Data for review –
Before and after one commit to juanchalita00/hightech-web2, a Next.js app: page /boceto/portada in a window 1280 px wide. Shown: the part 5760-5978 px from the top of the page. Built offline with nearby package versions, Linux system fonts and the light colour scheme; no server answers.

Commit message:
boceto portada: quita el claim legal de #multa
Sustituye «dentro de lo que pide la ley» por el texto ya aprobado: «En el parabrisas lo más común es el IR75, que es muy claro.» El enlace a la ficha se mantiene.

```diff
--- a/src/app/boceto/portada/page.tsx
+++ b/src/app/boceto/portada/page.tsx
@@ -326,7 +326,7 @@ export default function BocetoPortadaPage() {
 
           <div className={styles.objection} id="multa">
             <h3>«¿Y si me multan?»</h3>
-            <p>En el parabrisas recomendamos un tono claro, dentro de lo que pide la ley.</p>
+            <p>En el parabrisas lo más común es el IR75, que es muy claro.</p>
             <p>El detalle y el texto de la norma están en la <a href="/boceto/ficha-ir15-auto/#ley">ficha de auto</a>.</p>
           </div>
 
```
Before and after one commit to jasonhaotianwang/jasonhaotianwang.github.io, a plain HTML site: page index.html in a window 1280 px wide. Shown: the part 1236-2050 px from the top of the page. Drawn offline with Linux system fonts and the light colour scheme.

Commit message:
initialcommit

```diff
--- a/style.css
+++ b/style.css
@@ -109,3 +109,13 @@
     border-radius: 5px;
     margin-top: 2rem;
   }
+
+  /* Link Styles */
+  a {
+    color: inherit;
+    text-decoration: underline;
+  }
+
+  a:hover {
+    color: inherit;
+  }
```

The task –
All records must be repeated exactly, with none skipped.

Exercise output –
Before and after one commit to juanchalita00/hightech-web2, a Next.js app: page /boceto/portada in a window 1280 px wide. Shown: the part 5760-5978 px from the top of the page. Built offline with nearby package versions, Linux system fonts and the light colour scheme; no server answers.

Commit message:
boceto portada: quita el claim legal de #multa
Sustituye «dentro de lo que pide la ley» por el texto ya aprobado: «En el parabrisas lo más común es el IR75, que es muy claro.» El enlace a la ficha se mantiene.

```diff
--- a/src/app/boceto/portada/page.tsx
+++ b/src/app/boceto/portada/page.tsx
@@ -326,7 +326,7 @@ export default function BocetoPortadaPage() {
 
           <div className={styles.objection} id="multa">
             <h3>«¿Y si me multan?»</h3>
-            <p>En el parabrisas recomendamos un tono claro, dentro de lo que pide la ley.</p>
+            <p>En el parabrisas lo más común es el IR75, que es muy claro.</p>
             <p>El detalle y el texto de la norma están en la <a href="/boceto/ficha-ir15-auto/#ley">ficha de auto</a>.</p>
           </div>
 
```
Before and after one commit to jasonhaotianwang/jasonhaotianwang.github.io, a plain HTML site: page index.html in a window 1280 px wide. Shown: the part 1236-2050 px from the top of the page. Drawn offline with Linux system fonts and the light colour scheme.

Commit message:
initialcommit

```diff
--- a/style.css
+++ b/style.css
@@ -109,3 +109,13 @@
     border-radius: 5px;
     margin-top: 2rem;
   }
+
+  /* Link Styles */
+  a {
+    color: inherit;
+    text-decoration: underline;
+  }
+
+  a:hover {
+    color: inherit;
+  }
```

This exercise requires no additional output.